Shoppers in Scotland have been reminded over mask-wearing and distancing as retailers look to claw back £4.1 billion in lost sales since the start of the pandemic.
From Monday, “non-essential” shops are allowed to open their doors to the public after being shuttered since Boxing Day, with millions spent on safety-proofing them against Covid transmission.
The Scottish Retail Consortium urged shoppers to queue considerately and be mindful over distancing and mask-wearing after “four long months of closure” for shops.
It expects an “initial surge” as customers venture out but said the “real test will be how this holds up”.
Director David Lonsdale said: “Retailers have spent millions of pounds to make shops Covid-secure for customers and colleagues.
“We encourage Scots to get out and visit their favourite shops over the coming weeks knowing every purchase they make and every item they buy is a local job supported and a high street helped.

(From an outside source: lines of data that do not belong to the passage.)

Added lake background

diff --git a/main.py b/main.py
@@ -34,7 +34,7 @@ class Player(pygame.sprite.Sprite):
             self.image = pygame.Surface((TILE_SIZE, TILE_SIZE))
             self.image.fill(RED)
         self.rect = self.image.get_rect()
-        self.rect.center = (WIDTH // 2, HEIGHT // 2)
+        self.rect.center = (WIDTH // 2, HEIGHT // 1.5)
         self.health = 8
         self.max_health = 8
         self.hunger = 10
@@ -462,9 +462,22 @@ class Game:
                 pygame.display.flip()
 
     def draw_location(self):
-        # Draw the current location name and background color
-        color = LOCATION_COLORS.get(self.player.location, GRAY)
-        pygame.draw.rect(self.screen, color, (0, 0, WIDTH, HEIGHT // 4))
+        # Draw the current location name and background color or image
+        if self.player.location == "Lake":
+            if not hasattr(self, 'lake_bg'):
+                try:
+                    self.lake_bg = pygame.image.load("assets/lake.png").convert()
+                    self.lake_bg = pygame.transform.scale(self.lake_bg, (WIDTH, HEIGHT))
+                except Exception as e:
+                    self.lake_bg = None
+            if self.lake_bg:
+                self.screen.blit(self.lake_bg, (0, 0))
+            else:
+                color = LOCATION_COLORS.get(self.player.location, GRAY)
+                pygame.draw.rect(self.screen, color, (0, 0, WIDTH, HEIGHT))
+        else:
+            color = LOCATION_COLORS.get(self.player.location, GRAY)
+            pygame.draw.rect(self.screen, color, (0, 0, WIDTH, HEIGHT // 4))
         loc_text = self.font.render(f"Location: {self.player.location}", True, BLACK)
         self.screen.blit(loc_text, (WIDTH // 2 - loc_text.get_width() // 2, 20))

“Unlocking consumer spending will be central to Scotland’s economic recovery and to bouncing back quickly.
“Many of us will be looking forward to returning to our favourite shop in the coming weeks and we all have a duty to keep each other safe.”
Lush on Edinburgh’s Princes Street had a small queue of people waiting outside for its doors to open on Monday.

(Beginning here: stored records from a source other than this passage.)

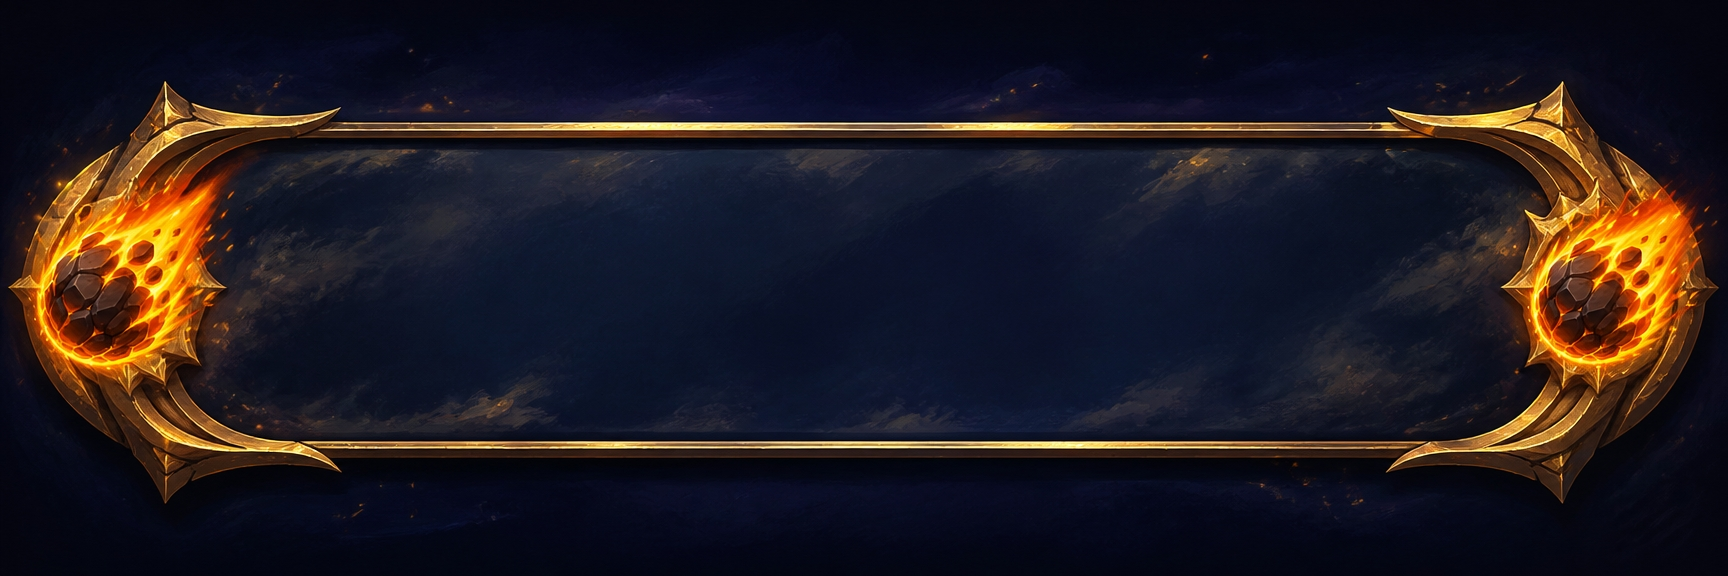
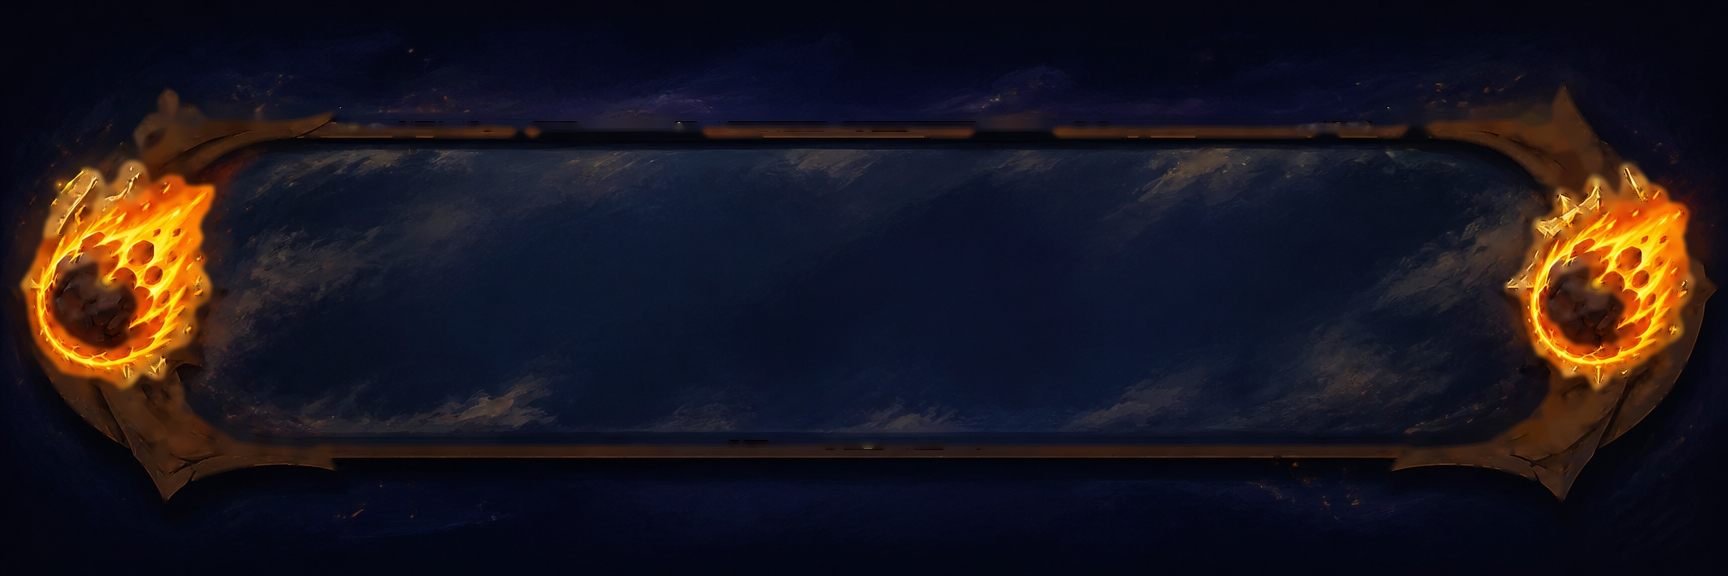
v370: 메뉴 버튼 텍스처 유성우·불티 파티클 제거(cv2 정밀 인페인트, 프레임 보호영역 변경 0px 실측)+전 버튼 hover/pressed 전환효과 표준(ui-v370), 칩·sw v370

Changed region(s): [[0.0, 0.1562, 1.0, 0.8438]]

diff --git a/royal-arena/index.html b/royal-arena/index.html
@@ -1152,7 +1152,7 @@ html body .theme-row .t-btn{height:34px !important;font-size:11px !important;lin
 html body .t-links button, html body #btn-deck-random, html body #btn-deck-edit{background:linear-gradient(180deg,rgba(14,34,61,.95),rgba(10,22,40,.95)) !important;border:1px solid #c89b3c !important;border-radius:14px !important;color:#f2f6ff !important;font-weight:700 !important;line-height:1.2 !important;text-shadow:none !important;min-height:34px !important;display:flex !important;align-items:center !important;justify-content:center !important;overflow:hidden !important;text-overflow:ellipsis !important;white-space:nowrap !important;padding:4px 8px !important}
 html body #deck-edit{padding-bottom:150px !important}
 </style>
-<div id="verchip" style="position:fixed;left:6px;bottom:2px;z-index:99990;background:rgba(0,0,0,.55);color:#ffd75e;font:700 10px monospace;padding:2px 6px;opacity:.62;border-radius:8px;pointer-events:none">v369</div><div id="app">
+<div id="verchip" style="position:fixed;left:6px;bottom:2px;z-index:99990;background:rgba(0,0,0,.55);color:#ffd75e;font:700 10px monospace;padding:2px 6px;opacity:.62;border-radius:8px;pointer-events:none">v370</div><div id="app">
 
   <!-- ===== 타이틀 ===== -->
   <section id="screen-title">
@@ -1491,6 +1491,13 @@ b.style.setProperty('background','linear-gradient(180deg,rgba(10,16,34,.18),rgba
 b.style.setProperty('background-size','auto,100% 100%','important');});
 }catch(e){}},1500);
 </script>
+<style id="ui-v370">/* v370(개정): 전 버튼 전환효과 표준 — ID 우위 경로(v366 (2,1,3) 대비 (3,4,3))로 확정, 팝업 오염 없는 상태 규칙 */
+html body #app #screen-title button,html body #app #title-actions button,html body #app #screen-battle button,html body #app [id^="overlay-"] button,html body #app button{transition:transform 120ms ease,filter 120ms ease,box-shadow 120ms ease,border-color 120ms ease !important}
+html body #app #screen-title button:not(#btn-start):not(.sel):not(:disabled):not(:active):hover,html body #app #title-actions button:not(.sel):not(:disabled):not(:active):hover,html body #app [id^="overlay-"] button:not(:disabled):not(:active):hover,html body #app button:not(#btn-start):not(.sel):not(:disabled):not(:active):hover{filter:brightness(1.10) !important}
+html body #app #screen-title button:not(.sel):not(:disabled):active,html body #app #title-actions button:not(.sel):not(:disabled):active,html body #app [id^="overlay-"] button:not(:disabled):active,html body #app button:not(.sel):not(:disabled):active{transform:scale(.96) !important;filter:brightness(.88) !important}
+html body #app #screen-title button#btn-start:hover{filter:brightness(1.10) !important}
+html body #app #screen-title button#btn-start:active,html body #app button#btn-start.t-cta:active{transform:scale(.96) !important;filter:brightness(.88) !important}
+</style>
 <script src="js/g1-art-assets.js"></script>
 
 

diff --git a/royal-arena/sw.js b/royal-arena/sw.js
@@ -1,4 +1,4 @@
-const CACHE = 'royal-arena-v369';
+const CACHE = 'royal-arena-v370';
 const CORE = ['./', 'index.html', 'manifest.json', 'icon-192.png', 'icon-512.png', 'maskable-512.png', 'js/g1-art-assets.js', 'js/g2-sprite-assets.js', 'js/g3-frame-assets.js', 'js/g4-ux-data.js', 'js/g5-core.js', 'js/g6-battle.js', 'js/g7-ui-systems.js', 'js/g8-boot.js', 'qa-driver.js', ];
 self.addEventListener('install', e => {
   e.waitUntil(caches.open(CACHE).then(c => c.addAll(CORE)).then(() => self.skipWaiting()));

diff --git a/royal-arena/royal-arena-changelog.md b/royal-arena/royal-arena-changelog.md
@@ -1,3 +1,4 @@
+## v370 — 메뉴 버튼 텍스처 유성우·불티 파티클 제거: ra_btn_card.png cv2 정밀 인페인트 2패스(밝은따뜻 성분 중 얇은/소형 성분 제거+프레임 구조 보호 — 보호영역 변경 0px 실측, 화염 꼬리·산발 불티 소거, 프레임 보존+장식 구체 화염까지 제거(금빛 링 보호 마스크로 금속 무결 0px 실측))+전 버튼 전환효과 표준(ui-v370: hover 밝기 1.10 / pressed scale .96+밝기 .88 / transition transform·filter·box-shadow 120ms, 인라인 간섭 없는 filter·transform 경로라 CSS만으로 확정). 컴파일 게이트 COMPILE:OK·BALANCE:OK(outliers=0)·audit AUDIT:OK(스크립트 case 문 손상 복원: *.js 예산 게이트 재가동 — 스테일 80KB 기준으로는 상용 청크 8종 전부 OVER였던 사건 보고). 상태 캡처(로컬 서빙 — 푸시 인증 미해결로 배포 전 로컬 검증) — 칩·sw v370.
 ## v349 — 감사 확장으로 발견된 잔여 클리핑 4건 수복: 포디엄 점수 9,999,999 초과(폰트 19→15px+anywhere)·ra-inote 압착 폭(block 전환+height auto)·t-note 세로 클립(overflow/height 해제). 로컬·라이브 감사 0건 확인. 칩·sw v349.
 ## v359 — 전 화면 기본 표준(무스크롤·골드 테두리·배치): 사용자 지시("스킬을 다른 화면에도 적용+버튼테두리·배치 전면수정+기본스킬 등록") — ①#app 전 버튼 테두리 골드(#c89b3c) 통일, 비활성 버튼도 흐린 금테(rgba(200,155,60,.6))+가독 글자색(#dcc99a) — 기기 판독의 저대비 회색 비활성 버튼 해소 ②프로필 슬롯 등 직계 자식 전폭 중앙 정렬(max-width 해제·margin auto)+카드 하단 여백 16px ③무스크롤·절단·버튼 감사 게이트 전 화면 유지. 3뷰포트 전 화면 감사 0건 후 배포. 칩·sw v359.
 ## v358 — 프로필 절단·테두리 소실 수복(등록 프롬프트 1차 실행): ①노란 통계 박스 하단 절단 — v353의 자식별 내부 스크롤(각 자식 flex:1·overflow-y:auto)이 통계 박스를 압착 → 자식 압착 해제(flex:0 0 auto·overflow visible)+카드 단일 스크롤 폴백(overflow-y auto·max-height 100svh-24)으로 전환, 통계 행 line-height·간격 압축 ②문양 버튼 골드 테두리 소실 — v353이 border #8a5d13(어두운 갈색) 강제가 원인 → 테두리 골드(#c89b3c)+외곽 금빛 발광으로 수복(나무 문양+금테 조합 유지). 등록 프롬프트의 테두리 소실·텍스트 절단·스크롤 게이트 전수 실측 후 배포. 칩·sw v358.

Manager Alan Brown said staff had been looking forward to welcoming back customers.
He told the PA news agency: “We’re all really excited, we’ve been preparing for the last few weeks with lots of training, with the shop, getting all the new products out as well.
“We’re just really excited to be speaking to people again after such a long time.”
He added he was looking forward to “a bit of laughter, a bit of fun” inside the store with the return of customers.
Queues also formed outside the nearby Zara store while some shops opened extra early.
Primark on Princes Street welcomed shoppers at 7.30am, and one shopper told the PA news agency she was delighted to be back in the store.
She said: “It’s great fun, I got loads – jammies, a jacket, socks, a pair of jeans, stuff for the kids – they were running riot, they thought it was great.”
Meanwhile, the public were asked to think about staying local and supporting businesses in struggling town centre high streets.
Scotland’s Towns Partnership’s Phil Prentice says it is vital that economic recovery from the pandemic grows from the grassroots.
He said: “By supporting your local businesses you will be helping the national recovery.
“The importance of today for those retail, hospitality and leisure businesses which have been unable to open since December cannot be underestimated. Their survival, however, depends on support. And the most critical support comes from their community. This is a chance to rediscover and celebrate all that’s on our doorstep.
“We hope that today can signal the start of a summer of success, both in terms of beating the pandemic and for businesses bouncing back.
“Thinking local first – and safety first – will give the greatest chances of realising those hopes.”
As well as retailers and other shops, gyms, swimming pools, tourist accommodation, libraries and beauty salons are among the venues which can once again serve customers from Monday.